Botulinum neurotoxin treatment: techniques and results
In 1989 the US Food and Drug Administration approved botulinum neurotoxin serotype A (BoNT-A; formulation onabotulinumtoxinA [Botox, Allergan, Irvine, CA, USA]) as a therapeutic agent in patients with blepharospasm, and the European approval followed in 1994. Other formats of BoNT-A (abobotulinumtoxinA [Dysport, Ipsen, Paris, France] or incobotulinumtoxinA [Xeomin, Merz, Frankfurt, Germany]) were also shown to be effective and were subsequently approved worldwide (Truong et al., 2008). Treatment of blepharospasm with BoNT-A is usually straightforward and easy. Four injections are usually given in the orbital or preseptal portion of the orbicularis oculi muscle, but the number of injections in the orbicularis oculi can be increased to include the lateral canthus. The BoNT-A can also be injected into the pretarsal portion of the orbicularis oculi (Fig. 8.3) (Albanese et al., 1996; Cakmur et al., 2002). In most patients, pretarsal BoNT-A treatment achieves a significantly higher response rate and longer-lasting maximum response. Injection into the pretarsal part is more painful but produces fewer side effects. Injected into the pretarsal portion of the orbicularis oculi muscle is now considered by several authors the best method for treating involuntary eyelid closure caused by contractions of this muscle and for treating apraxia of eyelid opening (Ward et al., 2006). Different formulations of BoNT-A, such as abobotulinumtoxinA, incobotulinumtoxinA, have similar results, provided that approximate dose ratios of 1:4 (onabotulinumtoxinA: abobotulinumtoxinA) and 1:1 (onabotulinumtoxinA:incobotulinumtoxinA) are utilized. (The use of formal ratios is discouraged.) The total dose of BoNT-A injected per session ranges from 25 to 50 U onabotulinumtoxinA/incobotulinumtoxinA or 100 to 240 U abobotulinumtoxinA. In rare and selected patients with severe blepharospasm refractory to standard treatment regimens, increasing the dose of BoNT-A up to 100 U onabotulinumtoxinA (or equivalent doses) per session may be helpful. The mean treatment interval is around 3–4 months and appears strikingly stable in most patients. In individuals with severe blepharospasm involving other nearby facial muscles, the corrugator, procerus and frontalis can also be injected in addition to orbicularis oculi. The recommended doses are 2.5–5.0 U onabotulinumtoxinA/incobotulinumtoxinA or 10–15 U abobotulinumtoxinA for corrugators; 2.5–5 U onabotulinumtoxinA/incobotulinumtoxinA or 5–7.5 U abobotulinumtoxinA for the procerus muscle; and 15 U onabotulinumtoxinA/incobotulinumtoxinA or 40 U abobotulinumtoxinA for the frontalis muscle.

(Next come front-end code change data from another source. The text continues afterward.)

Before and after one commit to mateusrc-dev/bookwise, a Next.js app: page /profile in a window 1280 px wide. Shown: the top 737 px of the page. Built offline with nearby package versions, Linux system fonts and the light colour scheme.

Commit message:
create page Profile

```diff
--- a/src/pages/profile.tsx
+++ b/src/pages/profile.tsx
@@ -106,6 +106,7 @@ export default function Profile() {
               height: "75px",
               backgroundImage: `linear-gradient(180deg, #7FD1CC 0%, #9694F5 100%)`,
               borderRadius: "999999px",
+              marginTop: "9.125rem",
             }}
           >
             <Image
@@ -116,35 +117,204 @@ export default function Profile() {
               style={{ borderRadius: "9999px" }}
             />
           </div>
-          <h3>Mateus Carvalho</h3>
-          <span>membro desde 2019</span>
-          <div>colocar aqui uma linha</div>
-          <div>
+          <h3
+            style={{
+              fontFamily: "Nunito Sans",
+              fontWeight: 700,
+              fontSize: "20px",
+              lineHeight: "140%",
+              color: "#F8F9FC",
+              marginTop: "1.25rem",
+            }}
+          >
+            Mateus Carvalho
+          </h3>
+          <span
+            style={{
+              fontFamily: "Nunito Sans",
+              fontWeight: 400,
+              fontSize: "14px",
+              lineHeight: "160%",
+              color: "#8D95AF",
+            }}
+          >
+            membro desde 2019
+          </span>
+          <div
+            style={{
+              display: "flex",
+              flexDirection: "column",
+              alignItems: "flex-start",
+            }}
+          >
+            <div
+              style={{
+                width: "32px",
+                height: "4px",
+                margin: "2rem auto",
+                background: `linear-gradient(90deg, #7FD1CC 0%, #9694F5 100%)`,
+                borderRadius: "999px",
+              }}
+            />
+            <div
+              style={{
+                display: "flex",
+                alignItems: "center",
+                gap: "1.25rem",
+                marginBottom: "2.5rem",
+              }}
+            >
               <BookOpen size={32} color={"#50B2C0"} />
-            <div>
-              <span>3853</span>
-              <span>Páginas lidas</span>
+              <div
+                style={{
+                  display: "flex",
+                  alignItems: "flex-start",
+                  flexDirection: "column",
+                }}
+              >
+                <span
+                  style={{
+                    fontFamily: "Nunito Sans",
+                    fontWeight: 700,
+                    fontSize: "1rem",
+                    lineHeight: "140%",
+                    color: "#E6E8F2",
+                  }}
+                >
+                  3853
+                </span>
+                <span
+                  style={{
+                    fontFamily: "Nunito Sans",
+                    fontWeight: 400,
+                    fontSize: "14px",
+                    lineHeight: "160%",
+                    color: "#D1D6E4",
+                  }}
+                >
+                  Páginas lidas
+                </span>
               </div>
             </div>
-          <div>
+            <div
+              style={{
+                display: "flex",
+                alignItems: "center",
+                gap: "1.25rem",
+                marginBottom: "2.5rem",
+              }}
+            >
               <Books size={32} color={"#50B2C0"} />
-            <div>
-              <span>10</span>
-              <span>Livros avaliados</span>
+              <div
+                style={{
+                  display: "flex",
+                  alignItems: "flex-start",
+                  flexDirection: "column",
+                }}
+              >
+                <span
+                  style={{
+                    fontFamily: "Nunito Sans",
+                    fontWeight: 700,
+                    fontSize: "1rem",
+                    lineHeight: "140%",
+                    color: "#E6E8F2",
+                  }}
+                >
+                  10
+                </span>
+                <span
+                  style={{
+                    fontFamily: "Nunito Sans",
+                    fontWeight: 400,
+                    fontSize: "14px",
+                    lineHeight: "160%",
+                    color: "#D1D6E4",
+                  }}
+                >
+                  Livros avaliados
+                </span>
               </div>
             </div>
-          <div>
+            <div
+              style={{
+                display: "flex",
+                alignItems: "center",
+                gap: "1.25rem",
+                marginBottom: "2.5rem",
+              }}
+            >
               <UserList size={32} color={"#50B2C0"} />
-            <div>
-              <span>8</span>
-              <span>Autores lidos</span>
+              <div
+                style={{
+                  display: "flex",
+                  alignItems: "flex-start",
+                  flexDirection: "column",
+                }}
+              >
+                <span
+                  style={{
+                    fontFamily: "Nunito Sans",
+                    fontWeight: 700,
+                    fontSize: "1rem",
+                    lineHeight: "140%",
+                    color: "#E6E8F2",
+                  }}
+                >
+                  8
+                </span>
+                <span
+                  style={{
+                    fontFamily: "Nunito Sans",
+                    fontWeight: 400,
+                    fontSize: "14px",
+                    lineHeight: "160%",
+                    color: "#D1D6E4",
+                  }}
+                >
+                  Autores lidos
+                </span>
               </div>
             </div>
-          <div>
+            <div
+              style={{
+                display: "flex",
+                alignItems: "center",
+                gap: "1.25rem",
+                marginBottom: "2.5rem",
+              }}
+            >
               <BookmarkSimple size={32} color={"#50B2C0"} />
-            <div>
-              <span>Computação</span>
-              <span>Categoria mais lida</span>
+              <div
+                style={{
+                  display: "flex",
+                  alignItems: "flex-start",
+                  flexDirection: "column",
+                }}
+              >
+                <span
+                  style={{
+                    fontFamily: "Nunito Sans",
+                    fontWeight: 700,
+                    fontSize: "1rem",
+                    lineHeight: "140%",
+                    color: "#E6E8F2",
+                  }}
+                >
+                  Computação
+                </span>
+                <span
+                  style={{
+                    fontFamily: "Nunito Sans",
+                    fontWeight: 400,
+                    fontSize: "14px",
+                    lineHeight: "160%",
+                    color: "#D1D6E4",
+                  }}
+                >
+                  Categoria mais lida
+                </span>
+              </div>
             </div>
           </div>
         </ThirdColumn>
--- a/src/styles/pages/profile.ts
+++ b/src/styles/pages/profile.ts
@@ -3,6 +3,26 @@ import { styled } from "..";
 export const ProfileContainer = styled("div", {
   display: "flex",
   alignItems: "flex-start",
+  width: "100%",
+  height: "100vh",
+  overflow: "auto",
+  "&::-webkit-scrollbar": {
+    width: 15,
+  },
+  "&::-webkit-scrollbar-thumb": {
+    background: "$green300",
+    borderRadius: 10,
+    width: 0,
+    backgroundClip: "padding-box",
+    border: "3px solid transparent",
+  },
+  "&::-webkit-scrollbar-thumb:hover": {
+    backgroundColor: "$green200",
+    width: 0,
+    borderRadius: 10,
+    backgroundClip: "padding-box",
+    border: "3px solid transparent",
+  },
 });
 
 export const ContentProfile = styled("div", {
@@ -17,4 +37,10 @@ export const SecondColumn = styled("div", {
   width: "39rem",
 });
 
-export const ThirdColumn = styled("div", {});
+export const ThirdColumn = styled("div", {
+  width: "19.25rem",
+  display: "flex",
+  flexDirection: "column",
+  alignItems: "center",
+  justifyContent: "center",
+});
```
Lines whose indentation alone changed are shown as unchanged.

Fig. 8.3 Injection points in patient with blepharospasm. X, onabotulinumtoxinA 5 U/abobotulinumtoxinA 20 U; 0, onabotulinumtoxinA 2.5 U/abobotulinumtoxinA 10 U.